Once you start working with clients, you can’t get away with taking a baby to every single appointment. Especially on buyer appointments where you are showing multiple properties, it may get a bit arduous to lug a baby with you while opening lockboxes, pulling out keys, opening doors and showing homes that you may not have ever walked through before.

Not to mention that a really cute baby can sometimes be the wrong distraction…you want your clients to buy a home, not drool over how cute your child is. So you have to use your common sense as to when you can include your baby in any aspect of your real estate business.

In these instances, you’ll want to have someone lined up to watch your baby. If you have family or a friend close by who can watch your baby on short notice, that’s ideal. But if you need to make other arrangements, then plan ahead. You need to know what you will do when you have that demanding client who needs to meet you on short notice.

Baby naptimes are a great time for you to prospect for new real estate clients or make phone calls to your current clients. You can research online, create marketing materials, return emails and more.

Can real estate be a great business for mommies of young babies? Most definitely! Much of your real estate business can be worked on with your baby along for the ride. Few other industries are as Mommy-friendly as real estate.

Important Features of a Good Real Estate Agent

With an increase in the property business in almost every state, many people try their hand at being a real estate agent. Though it’s not wrong to choose it as a career, but the competition in the field has made it difficult to be successful in it. A good real estate agent literally needs to have the capability to sell and buy the properties wisely and handle his clients. Here is a brief discussion of the qualities that a realtor must have:

A good communicator

Undoubtedly, buying or selling a property is the biggest decision in anyone’s life and the concerned person is definitely interested in getting A-Z information about the things related to it. So an agent’s duty is to communicate and provide even the little information to the client and satisfy them with your services.

It is important to maintain the communication level with the clients. It actually keeps them in touch with you and they prefer approaching you for any real estate issues.

As the real estate market is time sensitive, you need to be in regular touch with the clients and keep on informing them about every minor update.

A Patient Listener

If your agent is talking too much, you have not made a wise choice. A good agent is the one who listens to his clients patiently and understands his needs. He must give you the opportunity to speak your requirements and then deal accordingly. A good agent shall be asking all the questions and not the other way around.

Adapting to the Client’s needs

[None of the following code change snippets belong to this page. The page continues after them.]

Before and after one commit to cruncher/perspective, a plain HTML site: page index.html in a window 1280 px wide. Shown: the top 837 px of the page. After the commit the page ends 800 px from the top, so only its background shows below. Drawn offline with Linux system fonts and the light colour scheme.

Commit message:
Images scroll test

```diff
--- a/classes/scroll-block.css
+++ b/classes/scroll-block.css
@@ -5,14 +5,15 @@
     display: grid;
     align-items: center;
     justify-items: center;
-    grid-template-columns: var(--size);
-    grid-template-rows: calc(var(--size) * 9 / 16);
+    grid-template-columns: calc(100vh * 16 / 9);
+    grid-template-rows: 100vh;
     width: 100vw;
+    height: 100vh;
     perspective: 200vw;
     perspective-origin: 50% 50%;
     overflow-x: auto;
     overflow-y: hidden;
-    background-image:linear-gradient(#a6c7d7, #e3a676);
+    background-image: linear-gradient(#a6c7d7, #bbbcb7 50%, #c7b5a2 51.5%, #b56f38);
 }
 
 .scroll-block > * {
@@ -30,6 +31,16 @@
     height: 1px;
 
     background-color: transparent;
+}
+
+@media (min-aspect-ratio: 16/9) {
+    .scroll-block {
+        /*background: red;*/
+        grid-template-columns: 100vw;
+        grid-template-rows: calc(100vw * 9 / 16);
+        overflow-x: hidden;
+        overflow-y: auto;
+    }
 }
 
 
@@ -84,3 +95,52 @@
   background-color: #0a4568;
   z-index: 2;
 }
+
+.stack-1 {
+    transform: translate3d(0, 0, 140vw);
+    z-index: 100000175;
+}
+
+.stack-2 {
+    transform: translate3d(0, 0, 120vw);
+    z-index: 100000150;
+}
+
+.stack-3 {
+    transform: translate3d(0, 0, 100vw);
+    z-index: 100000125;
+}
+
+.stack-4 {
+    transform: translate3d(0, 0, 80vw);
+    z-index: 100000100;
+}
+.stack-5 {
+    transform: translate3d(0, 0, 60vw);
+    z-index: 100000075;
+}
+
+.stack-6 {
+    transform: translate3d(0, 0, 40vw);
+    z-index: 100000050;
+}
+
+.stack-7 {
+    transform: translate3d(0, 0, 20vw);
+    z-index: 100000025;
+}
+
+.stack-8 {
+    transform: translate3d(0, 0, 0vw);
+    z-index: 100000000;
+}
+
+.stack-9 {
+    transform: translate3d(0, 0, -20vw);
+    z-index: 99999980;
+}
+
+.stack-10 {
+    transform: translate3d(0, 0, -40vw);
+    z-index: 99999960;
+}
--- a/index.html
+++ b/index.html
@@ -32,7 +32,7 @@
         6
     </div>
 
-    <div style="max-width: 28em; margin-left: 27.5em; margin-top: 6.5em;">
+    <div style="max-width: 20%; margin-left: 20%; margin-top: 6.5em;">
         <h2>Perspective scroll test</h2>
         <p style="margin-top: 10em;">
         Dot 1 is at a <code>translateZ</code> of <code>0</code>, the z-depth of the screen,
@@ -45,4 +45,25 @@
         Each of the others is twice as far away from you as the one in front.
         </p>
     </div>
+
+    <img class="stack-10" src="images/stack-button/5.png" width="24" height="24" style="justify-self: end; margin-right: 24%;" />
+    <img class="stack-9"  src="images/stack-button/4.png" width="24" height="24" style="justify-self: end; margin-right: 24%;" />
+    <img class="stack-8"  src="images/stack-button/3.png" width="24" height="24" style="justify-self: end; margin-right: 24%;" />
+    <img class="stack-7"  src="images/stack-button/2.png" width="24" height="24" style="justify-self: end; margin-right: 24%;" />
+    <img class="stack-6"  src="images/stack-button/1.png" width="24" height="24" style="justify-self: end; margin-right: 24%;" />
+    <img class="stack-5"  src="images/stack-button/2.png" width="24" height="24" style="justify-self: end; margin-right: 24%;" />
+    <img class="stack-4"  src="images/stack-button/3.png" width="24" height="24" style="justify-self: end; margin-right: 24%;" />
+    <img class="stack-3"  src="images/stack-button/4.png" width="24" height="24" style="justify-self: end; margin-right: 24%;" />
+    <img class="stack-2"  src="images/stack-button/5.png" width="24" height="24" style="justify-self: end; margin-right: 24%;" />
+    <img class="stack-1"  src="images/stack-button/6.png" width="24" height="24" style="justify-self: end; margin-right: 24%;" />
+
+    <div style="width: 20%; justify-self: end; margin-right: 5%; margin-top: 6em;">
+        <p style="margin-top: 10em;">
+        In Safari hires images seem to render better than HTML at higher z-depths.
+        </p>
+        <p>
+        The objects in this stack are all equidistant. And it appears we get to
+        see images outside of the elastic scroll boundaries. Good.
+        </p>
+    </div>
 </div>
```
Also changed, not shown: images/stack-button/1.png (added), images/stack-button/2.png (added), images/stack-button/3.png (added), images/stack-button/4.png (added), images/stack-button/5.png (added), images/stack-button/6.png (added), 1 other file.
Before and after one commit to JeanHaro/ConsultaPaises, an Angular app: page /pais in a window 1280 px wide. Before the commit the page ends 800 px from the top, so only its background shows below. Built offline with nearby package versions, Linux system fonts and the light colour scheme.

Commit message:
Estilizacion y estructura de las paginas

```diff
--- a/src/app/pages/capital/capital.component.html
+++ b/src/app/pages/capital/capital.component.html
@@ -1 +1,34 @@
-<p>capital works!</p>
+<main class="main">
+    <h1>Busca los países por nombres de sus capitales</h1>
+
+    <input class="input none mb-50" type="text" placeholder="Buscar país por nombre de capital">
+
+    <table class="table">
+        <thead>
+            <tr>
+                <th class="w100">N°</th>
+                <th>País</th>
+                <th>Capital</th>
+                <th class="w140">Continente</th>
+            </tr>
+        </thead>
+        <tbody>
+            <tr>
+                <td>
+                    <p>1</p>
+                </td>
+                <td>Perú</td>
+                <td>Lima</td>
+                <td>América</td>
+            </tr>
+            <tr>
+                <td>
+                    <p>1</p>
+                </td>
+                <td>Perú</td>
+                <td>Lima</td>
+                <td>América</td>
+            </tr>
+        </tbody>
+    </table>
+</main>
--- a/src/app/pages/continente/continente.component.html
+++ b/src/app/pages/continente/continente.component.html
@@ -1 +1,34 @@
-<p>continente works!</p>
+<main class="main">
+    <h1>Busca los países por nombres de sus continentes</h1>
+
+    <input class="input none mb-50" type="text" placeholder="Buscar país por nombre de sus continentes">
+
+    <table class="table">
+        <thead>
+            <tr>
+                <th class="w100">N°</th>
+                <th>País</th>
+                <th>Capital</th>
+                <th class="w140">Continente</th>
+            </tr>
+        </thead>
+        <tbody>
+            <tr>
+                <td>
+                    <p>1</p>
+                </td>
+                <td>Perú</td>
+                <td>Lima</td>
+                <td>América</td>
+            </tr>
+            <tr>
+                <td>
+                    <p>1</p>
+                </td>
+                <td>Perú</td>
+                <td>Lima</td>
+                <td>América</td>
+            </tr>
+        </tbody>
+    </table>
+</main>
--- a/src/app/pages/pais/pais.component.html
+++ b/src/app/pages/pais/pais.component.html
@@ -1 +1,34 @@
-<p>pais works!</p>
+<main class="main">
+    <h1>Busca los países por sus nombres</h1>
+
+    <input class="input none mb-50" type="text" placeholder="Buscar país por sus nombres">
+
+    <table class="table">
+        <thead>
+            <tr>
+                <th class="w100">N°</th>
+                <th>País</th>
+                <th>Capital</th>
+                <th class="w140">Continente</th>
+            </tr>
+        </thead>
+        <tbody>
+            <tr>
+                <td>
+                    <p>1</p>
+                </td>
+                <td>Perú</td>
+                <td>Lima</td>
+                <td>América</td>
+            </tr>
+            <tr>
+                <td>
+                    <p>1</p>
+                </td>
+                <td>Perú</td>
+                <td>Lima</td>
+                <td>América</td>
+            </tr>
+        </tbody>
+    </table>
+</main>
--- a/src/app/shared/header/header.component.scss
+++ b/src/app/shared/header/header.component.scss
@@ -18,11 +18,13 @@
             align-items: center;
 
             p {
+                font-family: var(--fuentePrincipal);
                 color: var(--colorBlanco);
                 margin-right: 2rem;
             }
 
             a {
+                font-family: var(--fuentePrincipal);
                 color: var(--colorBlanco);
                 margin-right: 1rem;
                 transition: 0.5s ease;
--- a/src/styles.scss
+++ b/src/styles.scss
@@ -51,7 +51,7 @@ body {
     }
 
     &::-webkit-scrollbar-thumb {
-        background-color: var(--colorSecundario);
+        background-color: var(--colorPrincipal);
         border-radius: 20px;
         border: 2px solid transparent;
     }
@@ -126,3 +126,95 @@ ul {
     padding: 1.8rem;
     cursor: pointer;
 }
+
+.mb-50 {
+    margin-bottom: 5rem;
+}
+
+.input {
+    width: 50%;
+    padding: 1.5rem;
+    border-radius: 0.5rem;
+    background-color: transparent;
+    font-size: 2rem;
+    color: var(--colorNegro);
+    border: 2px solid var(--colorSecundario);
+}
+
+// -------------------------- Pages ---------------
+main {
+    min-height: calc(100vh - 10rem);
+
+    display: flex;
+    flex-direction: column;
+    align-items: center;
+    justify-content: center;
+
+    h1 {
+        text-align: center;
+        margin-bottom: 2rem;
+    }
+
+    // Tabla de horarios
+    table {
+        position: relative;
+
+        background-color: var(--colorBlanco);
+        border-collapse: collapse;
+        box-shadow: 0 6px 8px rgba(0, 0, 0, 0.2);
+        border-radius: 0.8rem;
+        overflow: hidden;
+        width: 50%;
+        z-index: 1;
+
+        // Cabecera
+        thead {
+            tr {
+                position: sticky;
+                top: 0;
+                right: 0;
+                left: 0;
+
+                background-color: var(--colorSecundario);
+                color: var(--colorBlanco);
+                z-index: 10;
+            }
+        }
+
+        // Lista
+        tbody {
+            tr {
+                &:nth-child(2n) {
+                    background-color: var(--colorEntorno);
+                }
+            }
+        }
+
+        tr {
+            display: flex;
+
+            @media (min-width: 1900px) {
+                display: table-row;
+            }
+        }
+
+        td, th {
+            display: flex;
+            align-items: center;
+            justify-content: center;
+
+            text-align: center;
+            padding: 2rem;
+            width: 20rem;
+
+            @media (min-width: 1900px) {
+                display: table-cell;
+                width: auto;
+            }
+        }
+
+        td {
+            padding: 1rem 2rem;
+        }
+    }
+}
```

A real estate agent shall be adapting in nature. As, there are different comfort zones for everyone, so an agent needs to judge those and adjust himself accordingly. For example, some are comfortable with texting, some with the emails and others may be comfortable in talking over the phone. So, you need to understand every client’s needs and make yourself available.

Honesty

Honesty is the biggest attribute to be successful in any business, so real estate is not an exception. Sellers look for the agents that will honestly tell them how things are exactly. They literally get rid of the worries once they are sure about your honesty, which gives you an opportunity to make maximum clients and be successful as an agent.

Hardworking

A realtor shall be dedicated and hard-working. Though showing various properties and regularly communicating to the clients is a tiring task, but you need to stay tireless and keep on working with complete dedication.

Above mentioned are the common qualities, a realtor shall possess. Imbibe these qualities and you’ll be a successful agent, no matter how competitive the sales environment is.